Other reports have pointed to a steep decline in worker productivity since 1980. A 1984 study in the region of Slovakia estimated that workers in some industries wasted up to 20 percent of their time on the job through such practices as arriving late, leaving early and taking long breaks.
Many here say this undemanding life explains the absence of popular unrest. "It's become a habit to be disgusted and blame the government, but on some level people accept it," writer Ivan Klima said. "Most people can earn enough to live at an acceptable level. Everyone has a car or a cottage. So they collect old furniture and engravings and they don't risk anything."
The only variation on this pattern has been the challenge to the government by the relatively small group of dissidents united as Charter 77, which was founded in 1977 to monitor the government's protection of human rights. Yet as the years have passed, even that group's battle with censorship and security forces has become a kind of routine.
Each year, for example, Charter 77 issues a statement to commemorate the anniversary of the Soviet invasion on Aug. 20, 1968. Each year, security forces arrest the group's leaders and raid their homes in an effort to confiscate the document and prevent its delivery to western news agencies.
When the police arrived at his weekend cottage this year, Dienstbier said, he was prepared. As the officers entered, he simply handed them a copy of the statement -- which had been smuggled to Vienna months before -- and thereby preempted the usual search.
"It threw them off," he said. "Once I gave them the statement, they weren't sure what to do." Eventually tradition held and Dienstbier was detained for 48 hours.
Some Czechoslovaks say that these well-publicized skirmishes obscure the real nature of the nation's condition. "For each member of Charter 77, there are a million people who are suffering a different kind of fate: the small persecutions, the slow demoralization, the corruption of daily life," one Prague intellectual said.
"The greatest danger here is not official doctrine -- which no one takes seriously -- but the demoralization of the people, the loss of any kind of ideas."
Recently, there have been signs of a revival of both ideas and activism among Czechoslovak youth, who are said to reject both the official political establishment and the quiet, passive alienation of those scarred by the failure of reform in the 1960s.
Catholic Church leaders report rising interest among the young in religion as an independent form of expression. Government officials estimate that up to half of the 100,000 who attended a church celebration of St. Methodius in Velehrad last summer were youths.

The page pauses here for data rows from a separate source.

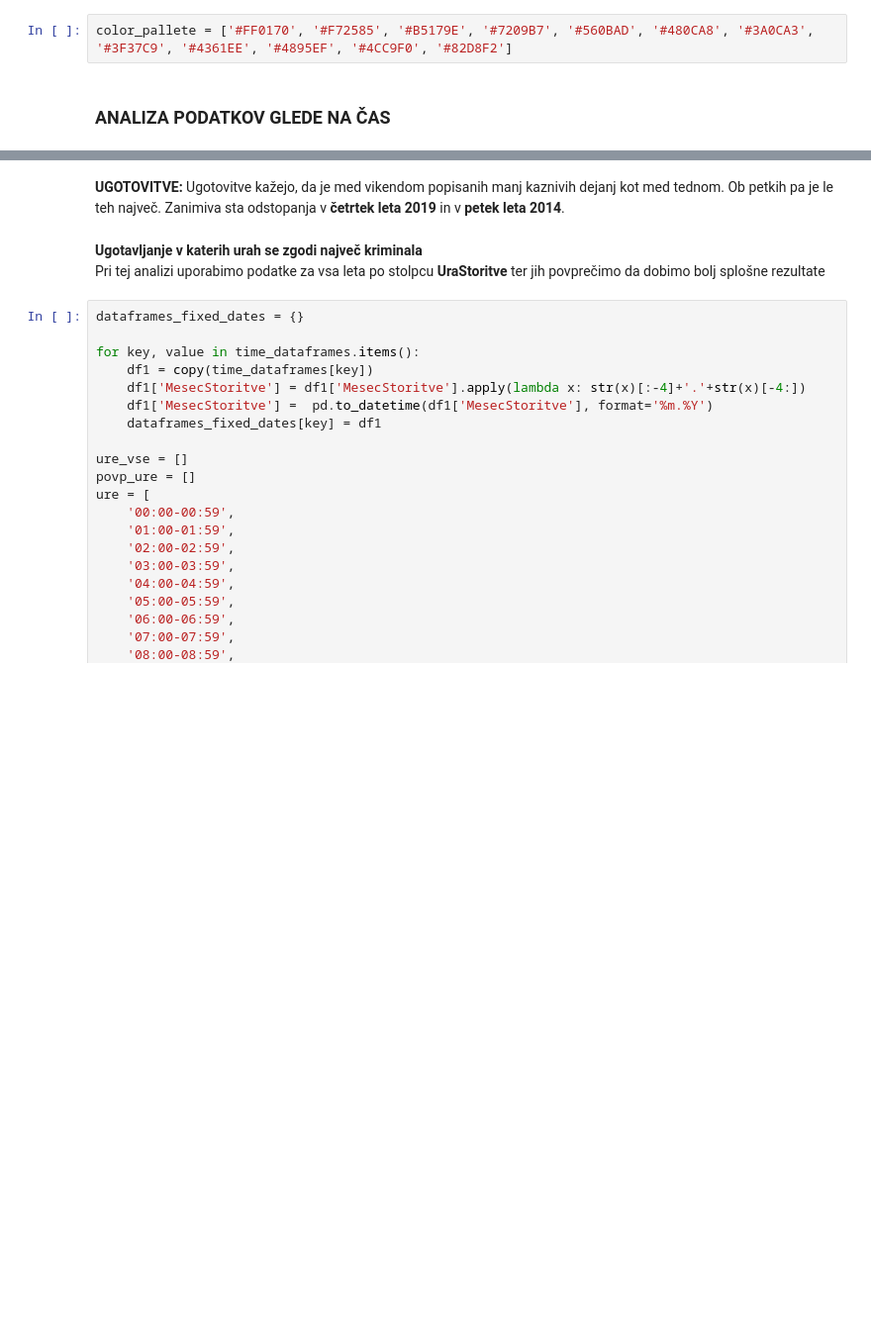
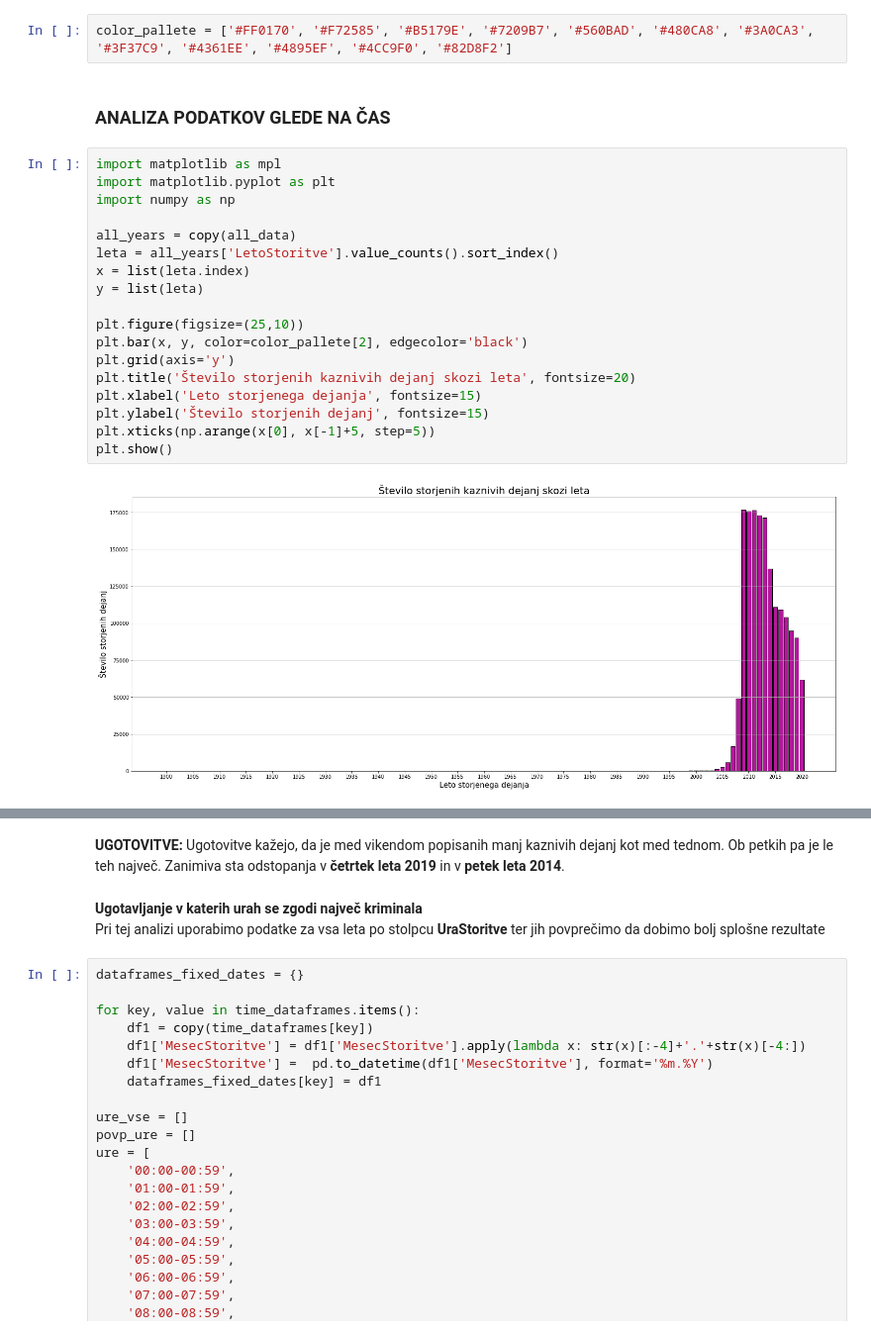
Before and after one commit to Nik-tech-cloud/PR22NGAMZ, a Jupyter notebook: seminar.ipynb, the cells around one changed output, grey strips where cells are left out. Shown at 99% size. Drawn from its saved outputs; the diff is of its cells as text; blank space fills up the shorter version.

```diff
--- a/seminar.ipynb
+++ b/seminar.ipynb
@@ -72,3 +105,23 @@ for df1 in dataframes.values():
 color_pallete = ['#FF0170', '#F72585', '#B5179E', '#7209B7', '#560BAD', '#480CA8', '#3A0CA3', '#3F37C9', '#4361EE', '#4895EF', '#4CC9F0', '#82D8F2']
 # %% [markdown]
 ### ANALIZA PODATKOV GLEDE NA ČAS
+# %%
+import matplotlib as mpl
+import matplotlib.pyplot as plt
+import numpy as np
+
+all_years = copy(all_data)
+leta = all_years['LetoStoritve'].value_counts().sort_index()
+x = list(leta.index)
+y = list(leta)
+
+plt.figure(figsize=(25,10))
+plt.bar(x, y, color=color_pallete[2], edgecolor='black')
+plt.grid(axis='y')
+plt.title('Število storjenih kaznivih dejanj skozi leta', fontsize=20)
+plt.xlabel('Leto storjenega dejanja', fontsize=15)
+plt.ylabel('Število storjenih dejanj', fontsize=15)
+plt.xticks(np.arange(x[0], x[-1]+5, step=5))
+plt.show()
+# %% [output]
+[figure, added]
```
Also changed, not shown: parts of 12 cells of this notebook.
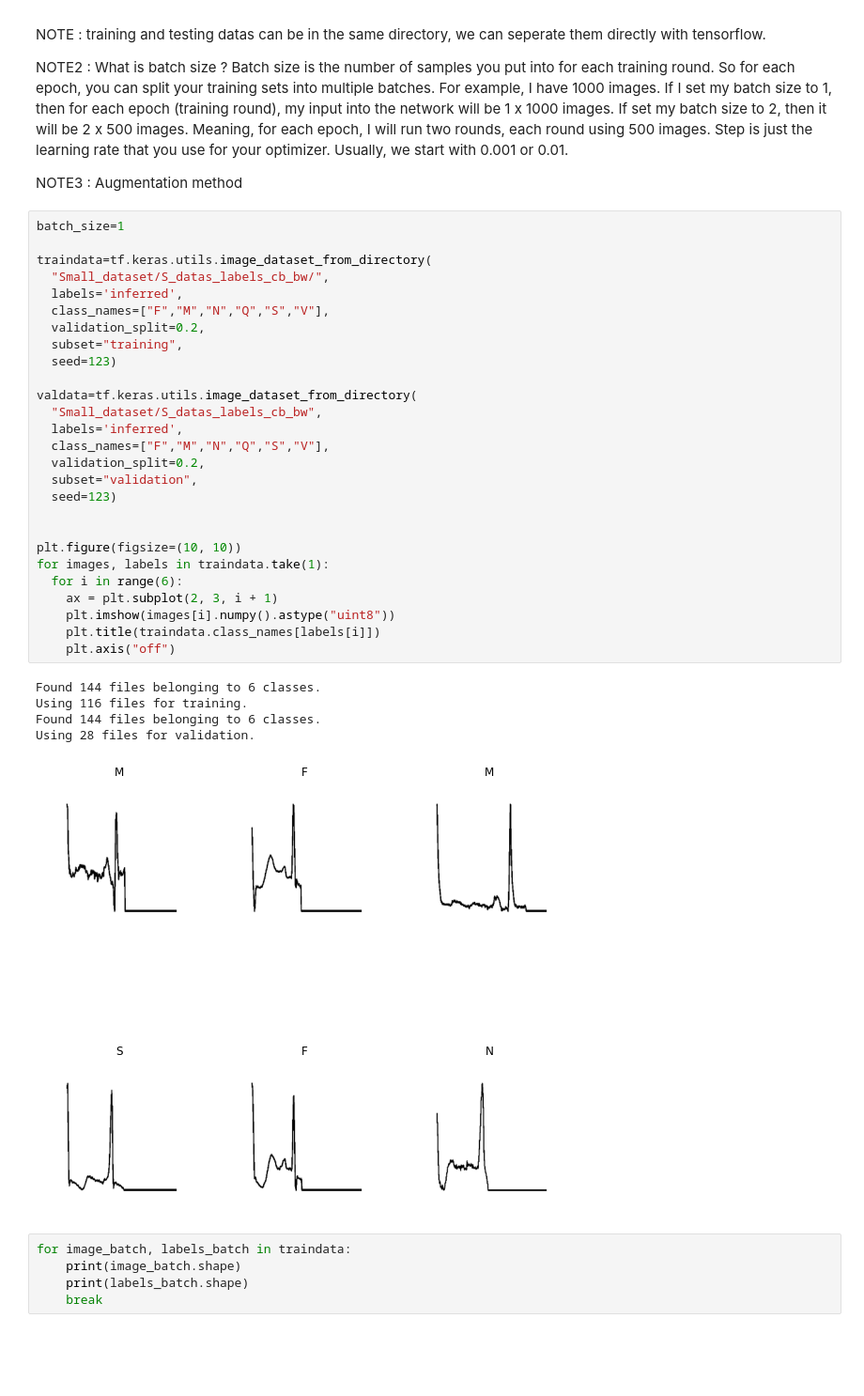
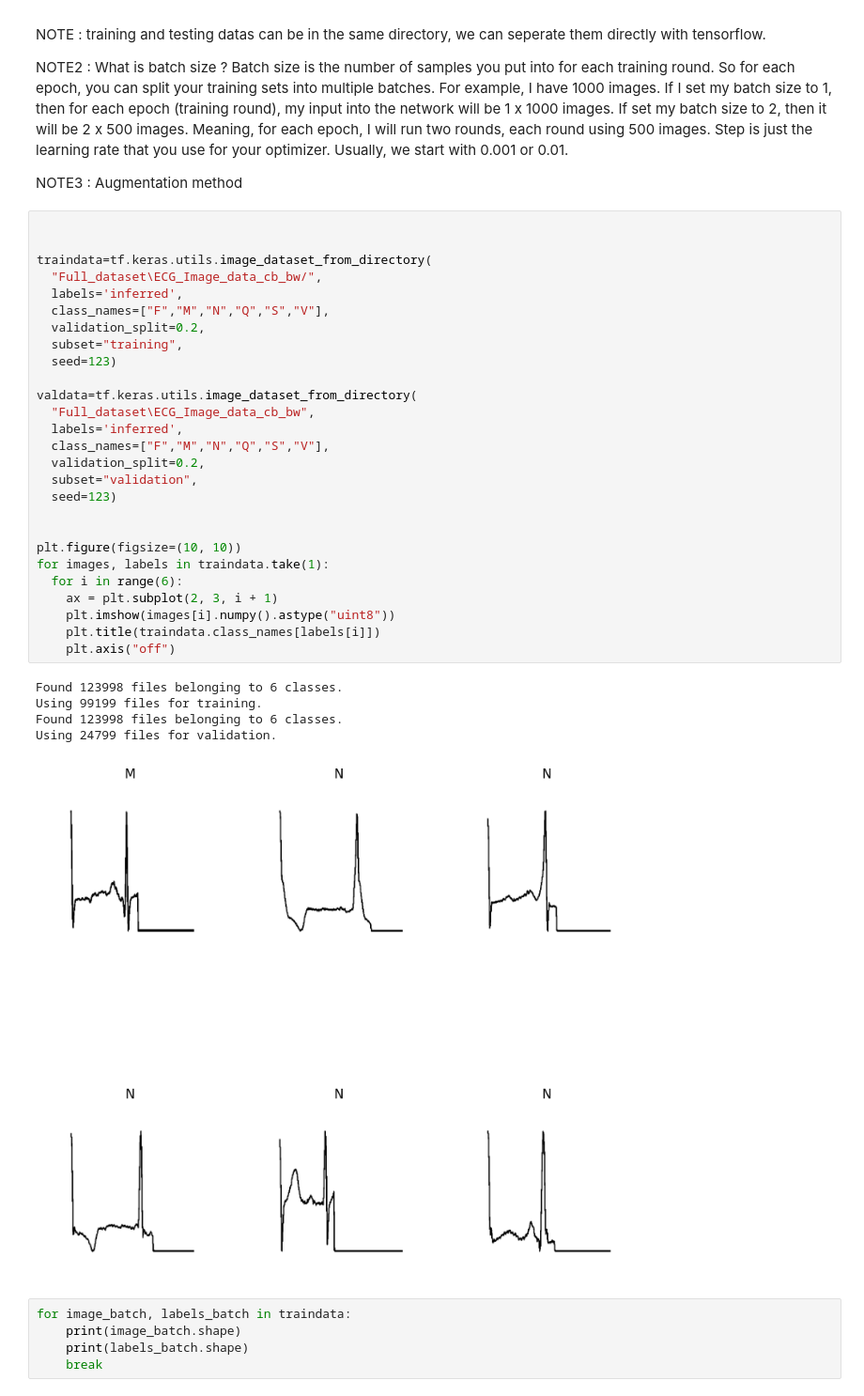
Before and after one commit to Henryk07/ESP3201_Project, a Jupyter notebook: neuralnetwork.ipynb, the cells around one changed output. Shown at 94% size. Saved outputs shown, nothing was run; the diff lists cells and outputs as text; blank space fills up the shorter version.

Commit message:
upoload the script for 6th training

```diff
--- a/neuralnetwork.ipynb
+++ b/neuralnetwork.ipynb
@@ -35,38 +35,38 @@ Usually, we start with 0.001 or 0.01.
 
 NOTE3 : Augmentation method
 # %%
-batch_size=1
+
 
 traindata=tf.keras.utils.image_dataset_from_directory(
-  "Small_dataset/S_datas_labels_cb_bw/",
+  "Full_dataset\ECG_Image_data_cb_bw/",
   labels='inferred',
   class_names=["F","M","N","Q","S","V"],
   validation_split=0.2,
   subset="training",
   seed=123)
 
 valdata=tf.keras.utils.image_dataset_from_directory(
-  "Small_dataset/S_datas_labels_cb_bw",
+  "Full_dataset\ECG_Image_data_cb_bw",
   labels='inferred',
   class_names=["F","M","N","Q","S","V"],
   validation_split=0.2,
   subset="validation",
   seed=123)
 
 
 plt.figure(figsize=(10, 10))
 for images, labels in traindata.take(1):
   for i in range(6):
     ax = plt.subplot(2, 3, i + 1)
     plt.imshow(images[i].numpy().astype("uint8"))
     plt.title(traindata.class_names[labels[i]])
     plt.axis("off")
 # %% [output]
-Found 144 files belonging to 6 classes.
-Using 116 files for training.
-Found 144 files belonging to 6 classes.
-Using 28 files for validation.
+Found 123998 files belonging to 6 classes.
+Using 99199 files for training.
+Found 123998 files belonging to 6 classes.
+Using 24799 files for validation.
-[figure, old version]
+[figure, new version]
 # %%
 for image_batch, labels_batch in traindata:
     print(image_batch.shape)
```
Also changed, not shown: parts of 2 cells of this notebook.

In Prague, interest in jazz and rock music has spawned a large network of semiofficial and underground associations that stage small festivals on the city's outskirts on weekend nights and circulate uncensored bulletins. A growing number of young intellectuals are said to be seeking out menial jobs that allow them to pursue independent research and writing.
Yet all these small signs of change are easily outweighed by phenomena like the rush for cottages. Official statistics show that one in 25 of Prague's families now has access to weekend cottages, and the rush has grown so great that authorities have banned further construction. Yet some people go on building, preferring to pay fines rather than give up the dream of a chata and its garden.
"Everybody likes to joke about how you become a slave to your 'hut,' " said one Prague professional whose cottage lies only a 40-minute drive from Prague. "But it's the only place where you can go and sweat for yourself and not give a damn about anything else."